→ **Task directions**: Find each line of the entries with the string "figure", please, and copy it.

Before-and-after change data
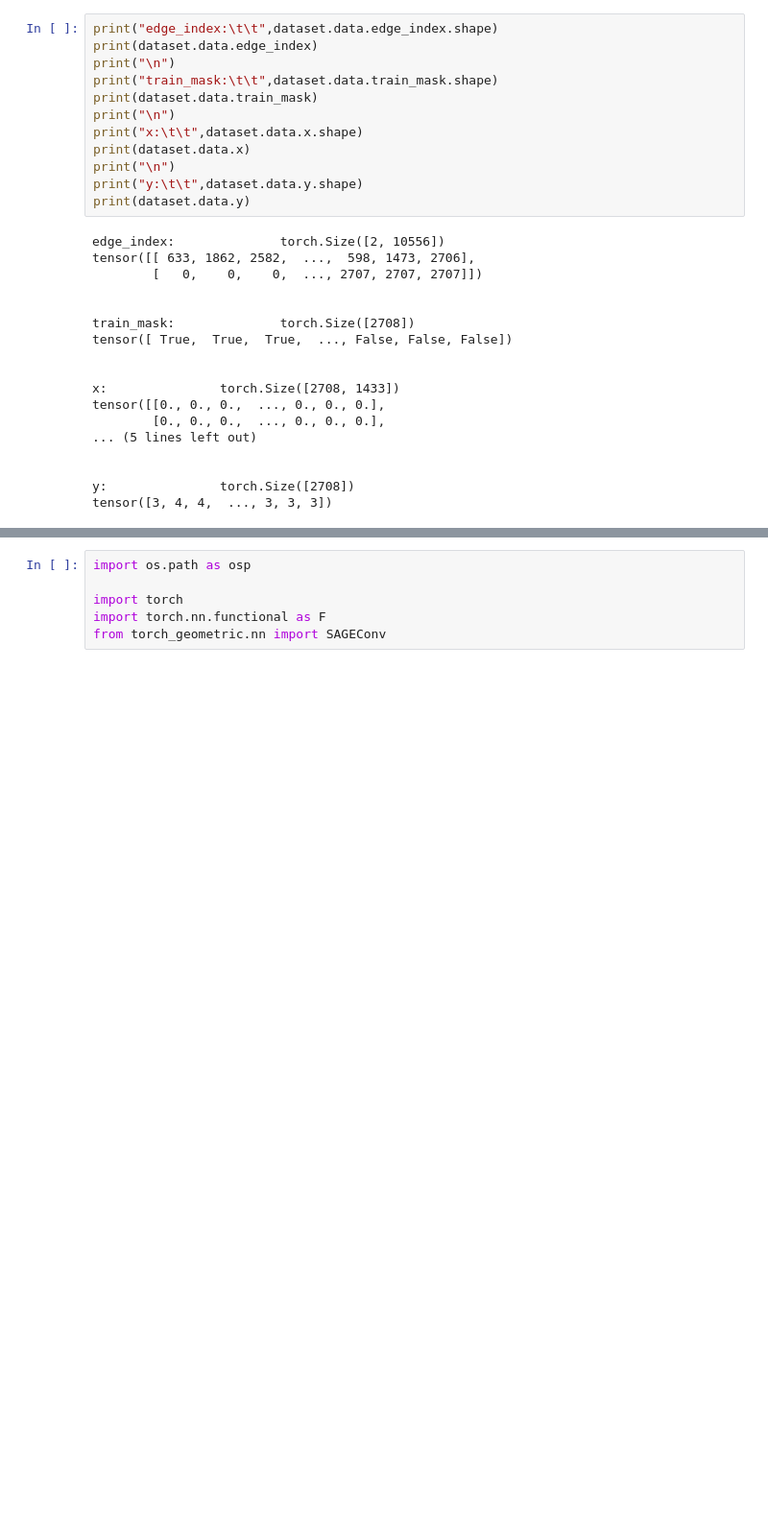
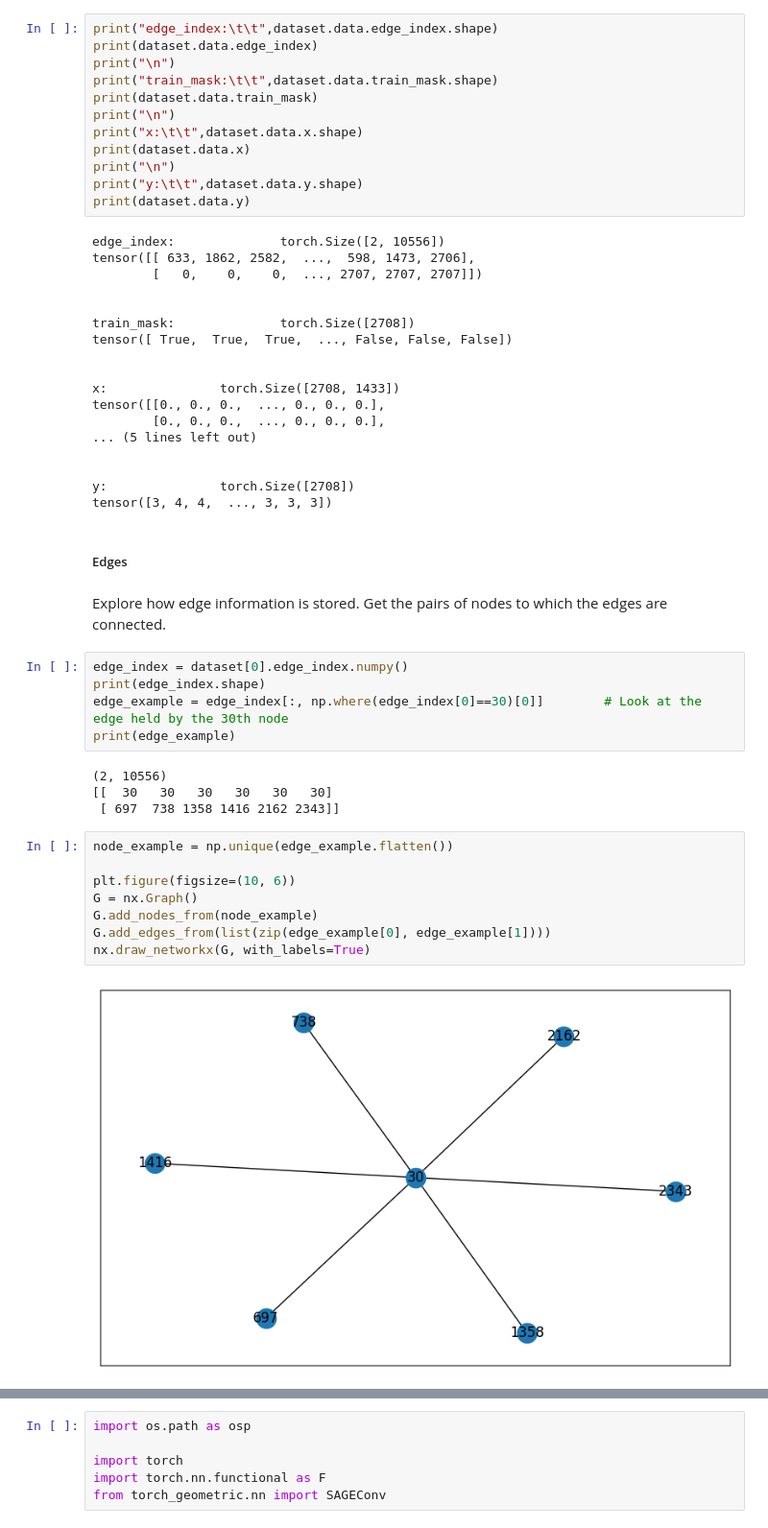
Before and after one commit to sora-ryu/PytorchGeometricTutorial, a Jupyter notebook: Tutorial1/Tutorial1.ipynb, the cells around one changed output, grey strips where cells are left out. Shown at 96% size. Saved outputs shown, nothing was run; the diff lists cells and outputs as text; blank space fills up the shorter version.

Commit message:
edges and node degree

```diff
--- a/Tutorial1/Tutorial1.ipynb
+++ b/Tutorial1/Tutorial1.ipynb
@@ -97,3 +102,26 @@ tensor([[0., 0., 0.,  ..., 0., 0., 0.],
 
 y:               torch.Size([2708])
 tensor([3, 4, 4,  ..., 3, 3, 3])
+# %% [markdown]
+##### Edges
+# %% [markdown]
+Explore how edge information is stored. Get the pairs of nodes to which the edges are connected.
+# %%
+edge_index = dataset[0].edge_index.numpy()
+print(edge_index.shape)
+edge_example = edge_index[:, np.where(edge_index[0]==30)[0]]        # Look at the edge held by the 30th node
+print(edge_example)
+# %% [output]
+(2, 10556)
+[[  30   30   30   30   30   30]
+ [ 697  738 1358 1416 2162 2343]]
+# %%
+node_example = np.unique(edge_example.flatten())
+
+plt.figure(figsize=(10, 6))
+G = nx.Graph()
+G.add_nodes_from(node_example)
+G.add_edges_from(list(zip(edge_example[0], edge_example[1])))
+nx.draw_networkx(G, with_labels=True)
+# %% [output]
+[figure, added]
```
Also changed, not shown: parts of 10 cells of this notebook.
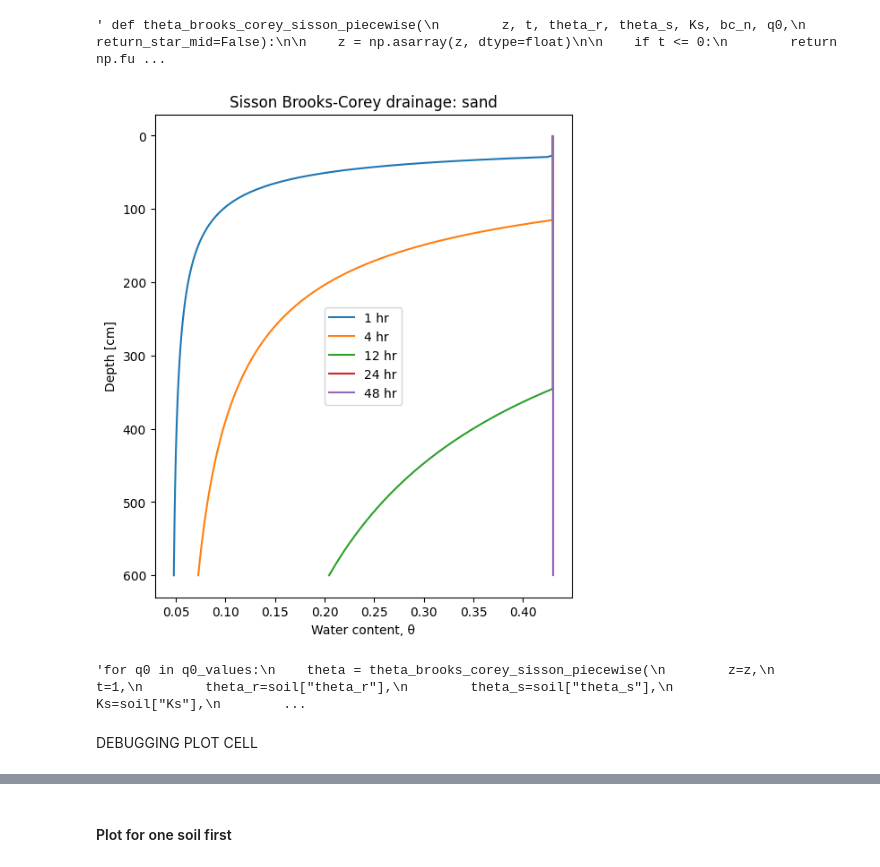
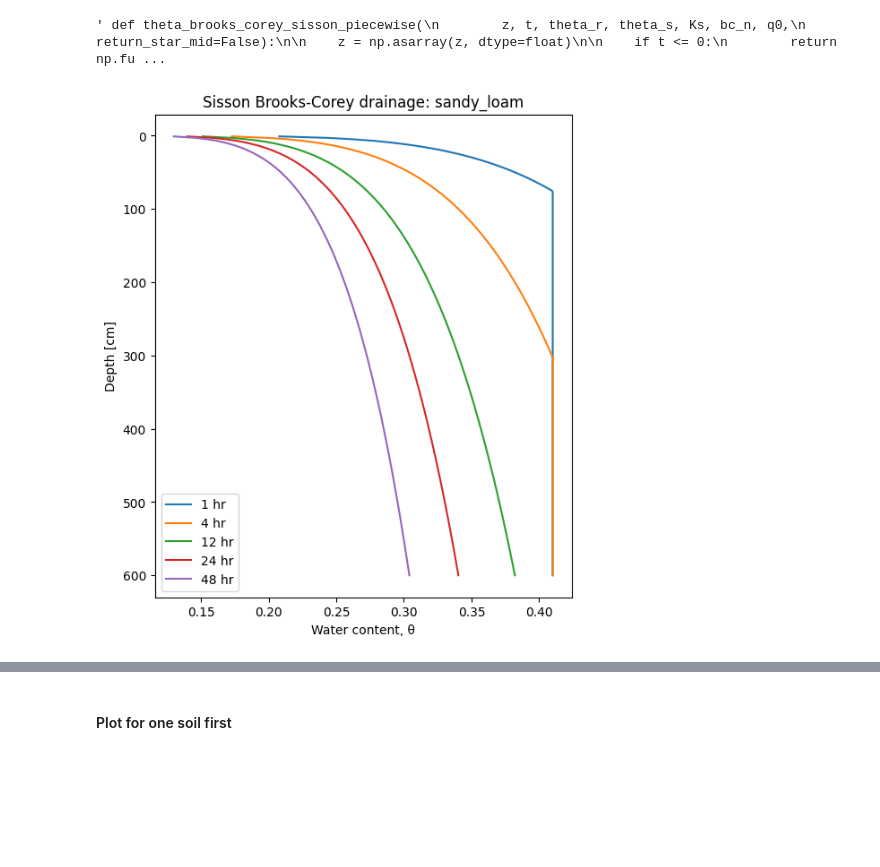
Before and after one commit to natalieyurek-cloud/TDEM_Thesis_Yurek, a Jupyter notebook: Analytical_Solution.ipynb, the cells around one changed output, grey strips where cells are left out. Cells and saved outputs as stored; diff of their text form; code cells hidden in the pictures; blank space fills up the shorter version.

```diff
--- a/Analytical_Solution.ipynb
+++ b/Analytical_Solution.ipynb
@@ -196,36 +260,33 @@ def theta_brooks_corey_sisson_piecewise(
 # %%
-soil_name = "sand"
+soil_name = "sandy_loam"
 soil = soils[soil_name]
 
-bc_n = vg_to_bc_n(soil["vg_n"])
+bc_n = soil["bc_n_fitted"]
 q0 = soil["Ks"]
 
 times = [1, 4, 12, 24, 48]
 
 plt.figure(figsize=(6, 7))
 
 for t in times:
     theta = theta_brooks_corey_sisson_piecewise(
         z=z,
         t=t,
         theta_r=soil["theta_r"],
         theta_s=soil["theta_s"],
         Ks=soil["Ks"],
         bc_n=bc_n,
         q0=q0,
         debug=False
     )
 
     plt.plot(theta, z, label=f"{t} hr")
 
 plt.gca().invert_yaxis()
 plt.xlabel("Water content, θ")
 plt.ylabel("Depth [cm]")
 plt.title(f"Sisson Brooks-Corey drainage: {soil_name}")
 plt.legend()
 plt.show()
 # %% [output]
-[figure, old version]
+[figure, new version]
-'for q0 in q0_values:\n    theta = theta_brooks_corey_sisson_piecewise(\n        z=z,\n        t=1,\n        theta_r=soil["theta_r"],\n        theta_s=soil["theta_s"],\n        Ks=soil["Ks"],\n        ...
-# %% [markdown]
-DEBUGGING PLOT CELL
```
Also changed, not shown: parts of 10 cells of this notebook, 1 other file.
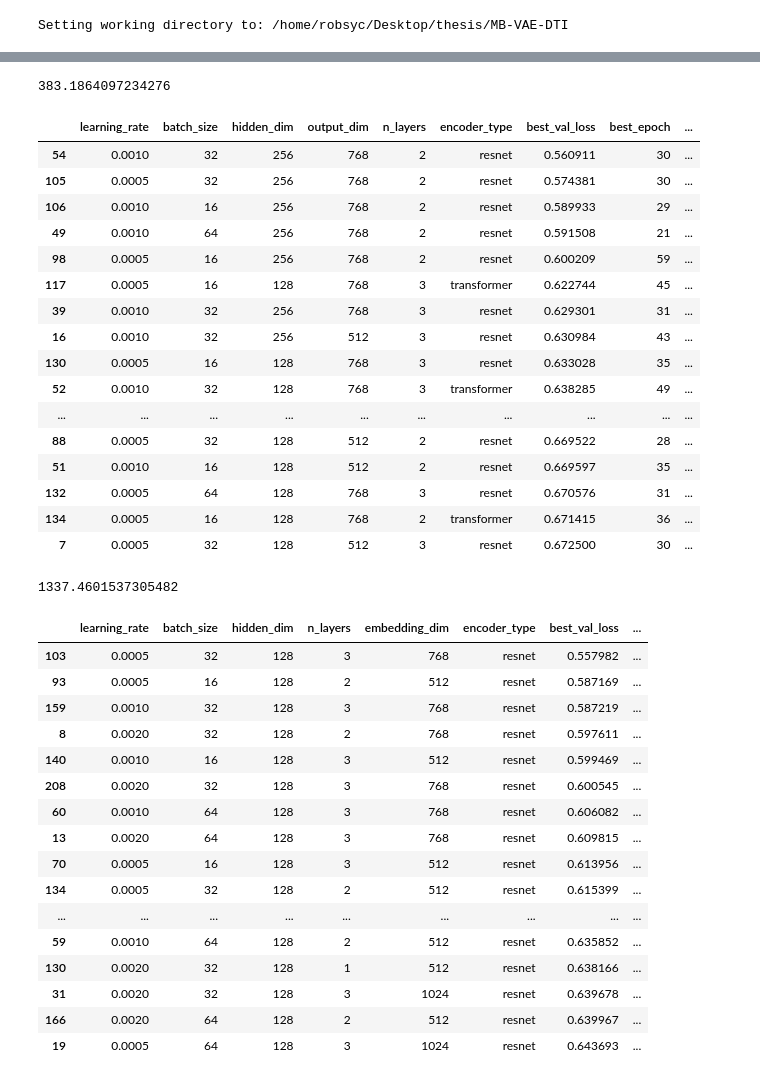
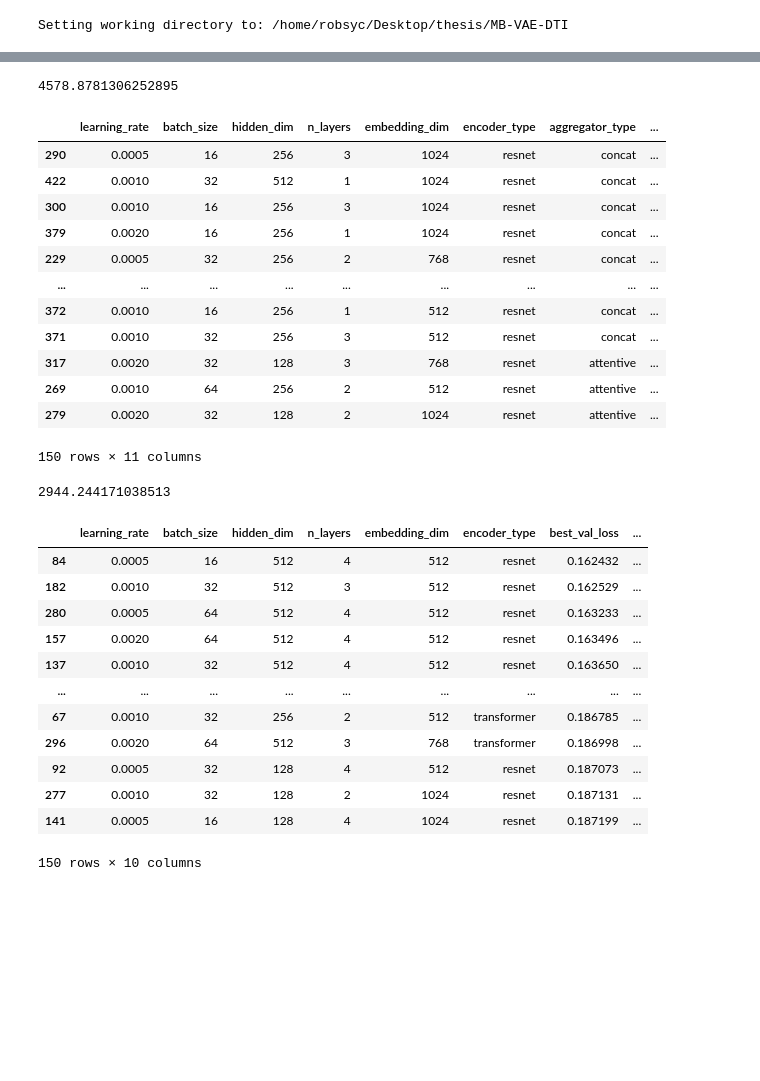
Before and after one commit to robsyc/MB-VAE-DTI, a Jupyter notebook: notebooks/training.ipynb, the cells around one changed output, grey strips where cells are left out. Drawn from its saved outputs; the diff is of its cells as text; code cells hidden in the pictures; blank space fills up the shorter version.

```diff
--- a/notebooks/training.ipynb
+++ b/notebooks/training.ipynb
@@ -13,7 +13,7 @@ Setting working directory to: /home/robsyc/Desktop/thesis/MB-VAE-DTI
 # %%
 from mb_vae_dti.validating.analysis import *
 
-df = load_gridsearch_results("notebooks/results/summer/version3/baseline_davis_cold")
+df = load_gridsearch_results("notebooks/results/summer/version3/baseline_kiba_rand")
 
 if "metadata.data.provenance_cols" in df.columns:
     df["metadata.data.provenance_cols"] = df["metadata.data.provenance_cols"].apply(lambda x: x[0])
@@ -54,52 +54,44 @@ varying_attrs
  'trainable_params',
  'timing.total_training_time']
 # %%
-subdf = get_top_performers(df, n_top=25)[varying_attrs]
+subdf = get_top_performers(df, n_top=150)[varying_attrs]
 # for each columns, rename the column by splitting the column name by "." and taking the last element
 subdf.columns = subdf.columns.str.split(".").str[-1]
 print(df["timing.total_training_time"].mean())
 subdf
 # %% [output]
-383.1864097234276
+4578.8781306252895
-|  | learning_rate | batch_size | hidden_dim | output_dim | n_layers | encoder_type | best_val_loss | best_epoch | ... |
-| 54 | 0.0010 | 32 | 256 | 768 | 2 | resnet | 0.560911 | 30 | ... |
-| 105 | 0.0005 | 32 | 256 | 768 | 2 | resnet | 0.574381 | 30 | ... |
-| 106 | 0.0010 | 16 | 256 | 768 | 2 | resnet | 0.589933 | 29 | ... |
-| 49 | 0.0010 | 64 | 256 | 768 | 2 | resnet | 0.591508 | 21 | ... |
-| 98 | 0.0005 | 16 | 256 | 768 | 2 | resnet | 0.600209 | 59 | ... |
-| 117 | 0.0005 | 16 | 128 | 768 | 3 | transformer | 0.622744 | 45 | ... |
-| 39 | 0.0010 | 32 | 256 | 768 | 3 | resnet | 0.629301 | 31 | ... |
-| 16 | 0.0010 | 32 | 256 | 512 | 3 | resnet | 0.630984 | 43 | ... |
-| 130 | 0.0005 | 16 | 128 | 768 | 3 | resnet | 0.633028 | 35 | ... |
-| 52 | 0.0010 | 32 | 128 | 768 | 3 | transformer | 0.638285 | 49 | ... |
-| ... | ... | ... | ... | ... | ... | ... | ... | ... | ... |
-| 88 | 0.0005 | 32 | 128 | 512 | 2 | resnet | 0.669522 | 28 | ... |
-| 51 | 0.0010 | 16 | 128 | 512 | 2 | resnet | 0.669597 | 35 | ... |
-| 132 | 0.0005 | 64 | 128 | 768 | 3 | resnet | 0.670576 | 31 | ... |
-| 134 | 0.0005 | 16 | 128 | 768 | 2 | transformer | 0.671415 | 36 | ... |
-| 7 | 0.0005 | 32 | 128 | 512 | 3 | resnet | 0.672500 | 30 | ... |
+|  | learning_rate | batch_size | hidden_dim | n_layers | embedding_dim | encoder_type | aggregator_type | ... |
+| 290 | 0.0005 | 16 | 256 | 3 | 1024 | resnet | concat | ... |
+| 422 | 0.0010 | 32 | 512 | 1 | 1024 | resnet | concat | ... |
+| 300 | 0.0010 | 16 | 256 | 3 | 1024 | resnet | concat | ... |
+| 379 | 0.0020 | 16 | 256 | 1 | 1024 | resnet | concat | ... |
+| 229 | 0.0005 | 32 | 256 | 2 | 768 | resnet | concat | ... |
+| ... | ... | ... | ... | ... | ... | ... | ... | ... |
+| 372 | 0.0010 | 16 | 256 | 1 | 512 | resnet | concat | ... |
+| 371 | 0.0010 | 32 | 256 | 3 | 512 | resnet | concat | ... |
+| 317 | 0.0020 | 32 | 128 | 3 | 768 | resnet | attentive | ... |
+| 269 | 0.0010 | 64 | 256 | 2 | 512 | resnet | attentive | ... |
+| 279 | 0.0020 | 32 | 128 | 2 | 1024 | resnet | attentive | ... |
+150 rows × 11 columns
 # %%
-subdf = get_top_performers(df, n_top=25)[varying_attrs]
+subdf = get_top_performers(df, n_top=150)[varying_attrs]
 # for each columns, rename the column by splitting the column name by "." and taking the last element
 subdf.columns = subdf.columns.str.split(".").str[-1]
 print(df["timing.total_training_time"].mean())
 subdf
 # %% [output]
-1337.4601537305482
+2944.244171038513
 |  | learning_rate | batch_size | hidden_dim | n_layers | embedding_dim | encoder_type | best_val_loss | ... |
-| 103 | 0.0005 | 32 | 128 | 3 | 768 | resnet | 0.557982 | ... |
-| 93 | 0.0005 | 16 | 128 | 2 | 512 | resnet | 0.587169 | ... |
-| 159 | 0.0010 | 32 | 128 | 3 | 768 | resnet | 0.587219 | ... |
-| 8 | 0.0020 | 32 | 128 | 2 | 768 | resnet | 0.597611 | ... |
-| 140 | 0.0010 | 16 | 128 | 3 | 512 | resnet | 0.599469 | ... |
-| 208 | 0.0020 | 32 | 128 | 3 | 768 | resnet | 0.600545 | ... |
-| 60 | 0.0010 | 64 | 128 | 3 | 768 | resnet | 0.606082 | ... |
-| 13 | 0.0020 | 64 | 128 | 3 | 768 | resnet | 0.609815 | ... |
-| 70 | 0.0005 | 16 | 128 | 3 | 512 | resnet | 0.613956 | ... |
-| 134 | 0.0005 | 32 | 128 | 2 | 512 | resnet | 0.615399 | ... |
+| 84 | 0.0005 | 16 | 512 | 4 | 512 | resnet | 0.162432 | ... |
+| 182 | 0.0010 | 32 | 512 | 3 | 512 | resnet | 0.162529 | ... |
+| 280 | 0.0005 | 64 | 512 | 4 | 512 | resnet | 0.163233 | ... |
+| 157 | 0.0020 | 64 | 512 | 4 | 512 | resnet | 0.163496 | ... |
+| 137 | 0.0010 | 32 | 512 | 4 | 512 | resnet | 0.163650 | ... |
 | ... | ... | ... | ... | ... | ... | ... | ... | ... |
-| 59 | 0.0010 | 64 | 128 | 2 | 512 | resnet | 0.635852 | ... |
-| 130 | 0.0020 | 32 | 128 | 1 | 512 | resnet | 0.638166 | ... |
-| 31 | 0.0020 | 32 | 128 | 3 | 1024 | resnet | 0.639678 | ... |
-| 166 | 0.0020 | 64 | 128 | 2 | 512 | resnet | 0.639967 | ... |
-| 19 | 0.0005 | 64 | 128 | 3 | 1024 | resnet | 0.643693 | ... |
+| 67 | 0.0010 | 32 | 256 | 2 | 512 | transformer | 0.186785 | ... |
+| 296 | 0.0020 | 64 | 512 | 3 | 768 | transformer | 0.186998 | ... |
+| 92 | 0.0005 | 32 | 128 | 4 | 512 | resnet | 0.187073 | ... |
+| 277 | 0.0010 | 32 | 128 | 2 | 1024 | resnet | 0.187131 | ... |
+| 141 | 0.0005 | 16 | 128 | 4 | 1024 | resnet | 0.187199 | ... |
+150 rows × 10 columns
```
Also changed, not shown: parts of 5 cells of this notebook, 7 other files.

→ **Answer space**:
+plt.figure(figsize=(10, 6))
+[figure, added]
 plt.figure(figsize=(6, 7))
-[figure, old version]
+[figure, new version]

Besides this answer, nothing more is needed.